--- INPUT RECORDS ---
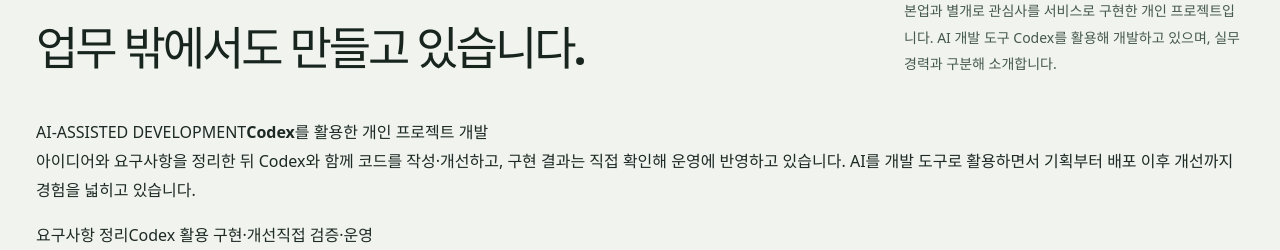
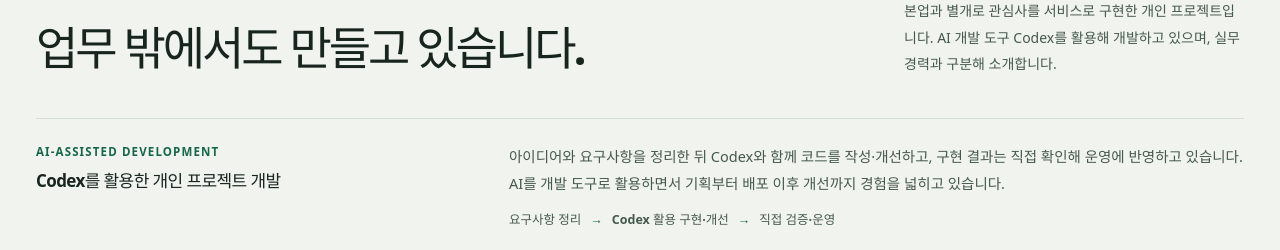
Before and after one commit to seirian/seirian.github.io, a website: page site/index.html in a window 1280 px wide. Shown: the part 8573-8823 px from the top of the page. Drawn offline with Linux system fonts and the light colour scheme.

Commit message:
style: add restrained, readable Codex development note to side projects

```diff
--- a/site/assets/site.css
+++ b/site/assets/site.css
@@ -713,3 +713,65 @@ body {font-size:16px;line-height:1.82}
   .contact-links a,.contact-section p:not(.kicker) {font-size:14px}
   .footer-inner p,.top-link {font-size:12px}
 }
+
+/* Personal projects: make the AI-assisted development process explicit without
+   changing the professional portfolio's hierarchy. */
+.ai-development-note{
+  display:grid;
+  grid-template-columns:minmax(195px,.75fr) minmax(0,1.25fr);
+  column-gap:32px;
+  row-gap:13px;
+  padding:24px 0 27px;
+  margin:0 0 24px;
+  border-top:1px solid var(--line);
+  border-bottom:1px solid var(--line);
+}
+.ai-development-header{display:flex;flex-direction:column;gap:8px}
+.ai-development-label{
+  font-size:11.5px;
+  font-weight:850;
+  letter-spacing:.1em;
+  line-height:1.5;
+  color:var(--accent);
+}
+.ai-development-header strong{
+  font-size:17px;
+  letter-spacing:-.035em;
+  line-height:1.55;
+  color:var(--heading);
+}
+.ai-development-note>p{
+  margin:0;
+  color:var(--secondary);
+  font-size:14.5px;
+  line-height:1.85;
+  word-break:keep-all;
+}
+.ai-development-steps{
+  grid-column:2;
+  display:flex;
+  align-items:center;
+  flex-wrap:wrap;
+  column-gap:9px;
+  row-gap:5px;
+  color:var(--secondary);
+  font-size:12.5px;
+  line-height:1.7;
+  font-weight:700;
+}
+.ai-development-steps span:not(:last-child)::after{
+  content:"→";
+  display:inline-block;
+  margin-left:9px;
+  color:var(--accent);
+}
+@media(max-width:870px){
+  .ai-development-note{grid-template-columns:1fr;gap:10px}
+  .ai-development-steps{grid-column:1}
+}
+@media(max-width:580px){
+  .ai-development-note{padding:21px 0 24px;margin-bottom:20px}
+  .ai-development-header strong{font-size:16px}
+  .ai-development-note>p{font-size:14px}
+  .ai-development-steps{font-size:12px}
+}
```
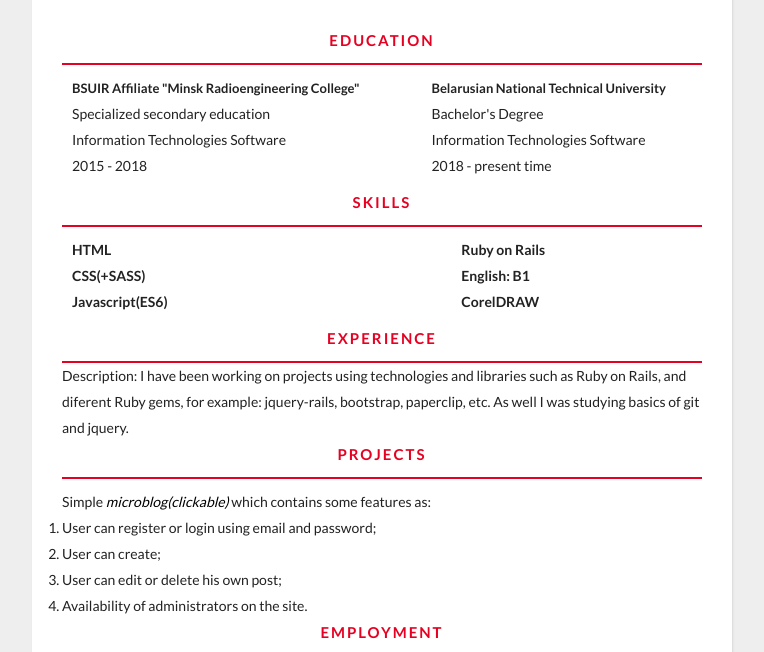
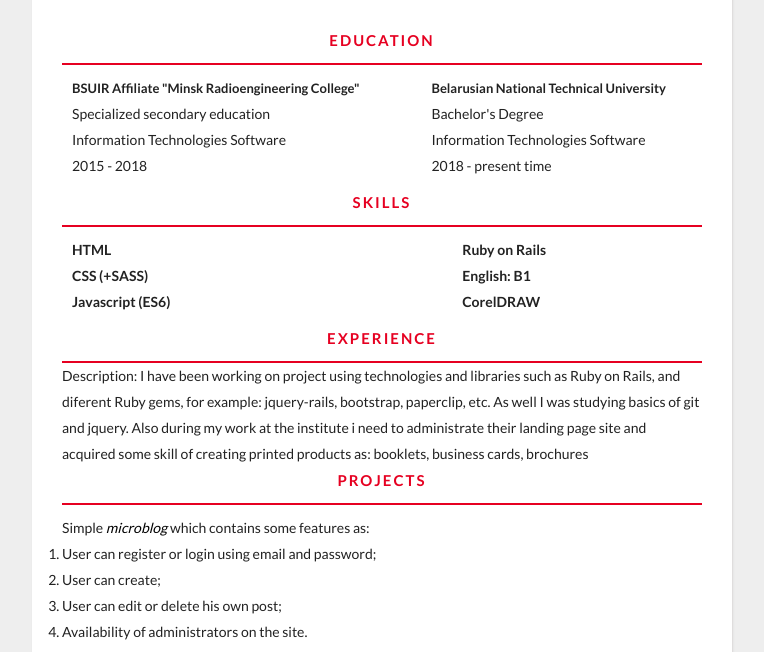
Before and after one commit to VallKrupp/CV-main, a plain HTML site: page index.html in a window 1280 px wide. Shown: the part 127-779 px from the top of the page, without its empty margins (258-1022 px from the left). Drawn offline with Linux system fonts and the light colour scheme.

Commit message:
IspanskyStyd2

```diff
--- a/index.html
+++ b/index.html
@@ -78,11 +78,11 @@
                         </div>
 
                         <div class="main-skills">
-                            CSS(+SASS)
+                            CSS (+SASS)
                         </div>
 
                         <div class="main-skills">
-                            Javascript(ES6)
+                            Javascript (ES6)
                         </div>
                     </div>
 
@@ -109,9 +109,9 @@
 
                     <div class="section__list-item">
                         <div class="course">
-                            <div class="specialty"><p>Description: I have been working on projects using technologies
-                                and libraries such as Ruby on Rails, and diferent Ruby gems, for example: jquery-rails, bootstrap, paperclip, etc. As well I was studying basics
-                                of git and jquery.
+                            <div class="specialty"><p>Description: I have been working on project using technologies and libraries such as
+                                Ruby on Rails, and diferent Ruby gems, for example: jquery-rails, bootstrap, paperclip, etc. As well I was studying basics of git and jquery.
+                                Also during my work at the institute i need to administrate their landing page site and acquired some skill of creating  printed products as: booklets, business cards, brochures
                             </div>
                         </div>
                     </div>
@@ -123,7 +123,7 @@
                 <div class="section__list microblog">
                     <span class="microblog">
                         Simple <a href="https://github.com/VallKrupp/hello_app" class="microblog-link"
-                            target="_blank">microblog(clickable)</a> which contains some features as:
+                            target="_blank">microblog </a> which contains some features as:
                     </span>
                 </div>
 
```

--- YOUR ASSIGNMENT ---
From the records given above, copy all lines containing "note".

--- RESPONSE TO THIS EXERCISE ---
style: add restrained, readable Codex development note to side projects
+.ai-development-note{
+.ai-development-note>p{
+  .ai-development-note{grid-template-columns:1fr;gap:10px}
+  .ai-development-note{padding:21px 0 24px;margin-bottom:20px}
+  .ai-development-note>p{font-size:14px}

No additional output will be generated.